**WORK REQUEST**
Your copy should hold every record verbatim and none of the pictures.

User interface change data:
== Segment start ==
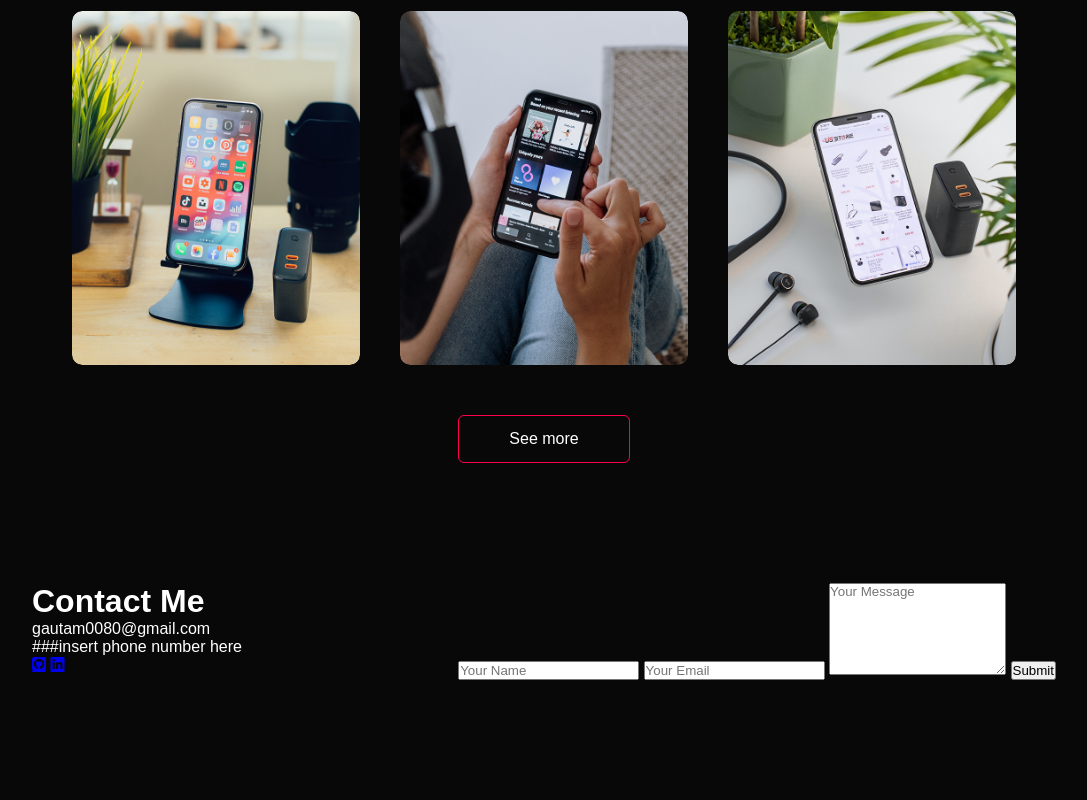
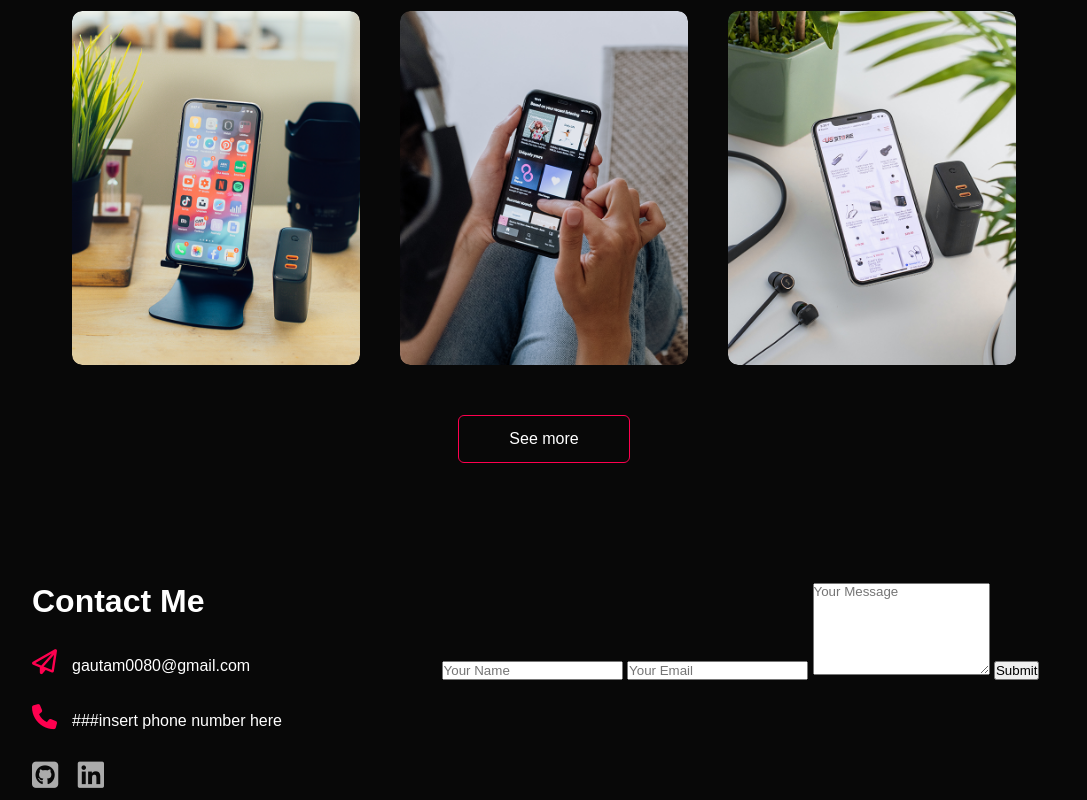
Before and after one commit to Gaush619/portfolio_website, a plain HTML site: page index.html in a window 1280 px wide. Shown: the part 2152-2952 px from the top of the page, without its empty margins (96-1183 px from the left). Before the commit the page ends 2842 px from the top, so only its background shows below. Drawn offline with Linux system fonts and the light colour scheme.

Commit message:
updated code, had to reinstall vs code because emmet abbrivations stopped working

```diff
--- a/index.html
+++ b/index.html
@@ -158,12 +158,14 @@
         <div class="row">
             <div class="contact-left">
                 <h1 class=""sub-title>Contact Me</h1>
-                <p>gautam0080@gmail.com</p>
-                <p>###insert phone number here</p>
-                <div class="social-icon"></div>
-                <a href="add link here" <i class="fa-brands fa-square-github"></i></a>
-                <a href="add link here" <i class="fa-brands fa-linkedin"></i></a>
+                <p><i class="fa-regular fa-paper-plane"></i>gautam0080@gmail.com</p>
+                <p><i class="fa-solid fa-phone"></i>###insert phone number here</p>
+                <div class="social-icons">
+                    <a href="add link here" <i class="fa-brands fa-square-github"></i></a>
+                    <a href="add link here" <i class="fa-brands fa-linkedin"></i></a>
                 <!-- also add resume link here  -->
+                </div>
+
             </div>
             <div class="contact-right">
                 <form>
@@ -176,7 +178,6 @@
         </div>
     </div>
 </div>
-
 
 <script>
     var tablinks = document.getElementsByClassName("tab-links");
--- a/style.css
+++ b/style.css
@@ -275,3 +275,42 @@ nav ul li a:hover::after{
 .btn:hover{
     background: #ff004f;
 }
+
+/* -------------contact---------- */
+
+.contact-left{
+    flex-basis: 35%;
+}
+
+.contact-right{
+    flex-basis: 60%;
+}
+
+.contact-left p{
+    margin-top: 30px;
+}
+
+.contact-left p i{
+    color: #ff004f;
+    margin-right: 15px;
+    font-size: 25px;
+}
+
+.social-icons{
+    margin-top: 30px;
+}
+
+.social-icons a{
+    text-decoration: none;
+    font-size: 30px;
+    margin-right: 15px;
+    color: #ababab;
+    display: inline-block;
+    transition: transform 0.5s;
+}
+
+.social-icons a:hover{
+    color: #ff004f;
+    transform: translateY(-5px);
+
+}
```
== Segment end ==
**RESPONSE TO THIS TASK**
Before and after one commit to Gaush619/portfolio_website, a plain HTML site: page index.html in a window 1280 px wide. Shown: the part 2152-2952 px from the top of the page, without its empty margins (96-1183 px from the left). Before the commit the page ends 2842 px from the top, so only its background shows below. Drawn offline with Linux system fonts and the light colour scheme.

Commit message:
updated code, had to reinstall vs code because emmet abbrivations stopped working

```diff
--- a/index.html
+++ b/index.html
@@ -158,12 +158,14 @@
         <div class="row">
             <div class="contact-left">
                 <h1 class=""sub-title>Contact Me</h1>
-                <p>gautam0080@gmail.com</p>
-                <p>###insert phone number here</p>
-                <div class="social-icon"></div>
-                <a href="add link here" <i class="fa-brands fa-square-github"></i></a>
-                <a href="add link here" <i class="fa-brands fa-linkedin"></i></a>
+                <p><i class="fa-regular fa-paper-plane"></i>gautam0080@gmail.com</p>
+                <p><i class="fa-solid fa-phone"></i>###insert phone number here</p>
+                <div class="social-icons">
+                    <a href="add link here" <i class="fa-brands fa-square-github"></i></a>
+                    <a href="add link here" <i class="fa-brands fa-linkedin"></i></a>
                 <!-- also add resume link here  -->
+                </div>
+
             </div>
             <div class="contact-right">
                 <form>
@@ -176,7 +178,6 @@
         </div>
     </div>
 </div>
-
 
 <script>
     var tablinks = document.getElementsByClassName("tab-links");
--- a/style.css
+++ b/style.css
@@ -275,3 +275,42 @@ nav ul li a:hover::after{
 .btn:hover{
     background: #ff004f;
 }
+
+/* -------------contact---------- */
+
+.contact-left{
+    flex-basis: 35%;
+}
+
+.contact-right{
+    flex-basis: 60%;
+}
+
+.contact-left p{
+    margin-top: 30px;
+}
+
+.contact-left p i{
+    color: #ff004f;
+    margin-right: 15px;
+    font-size: 25px;
+}
+
+.social-icons{
+    margin-top: 30px;
+}
+
+.social-icons a{
+    text-decoration: none;
+    font-size: 30px;
+    margin-right: 15px;
+    color: #ababab;
+    display: inline-block;
+    transition: transform 0.5s;
+}
+
+.social-icons a:hover{
+    color: #ff004f;
+    transform: translateY(-5px);
+
+}
```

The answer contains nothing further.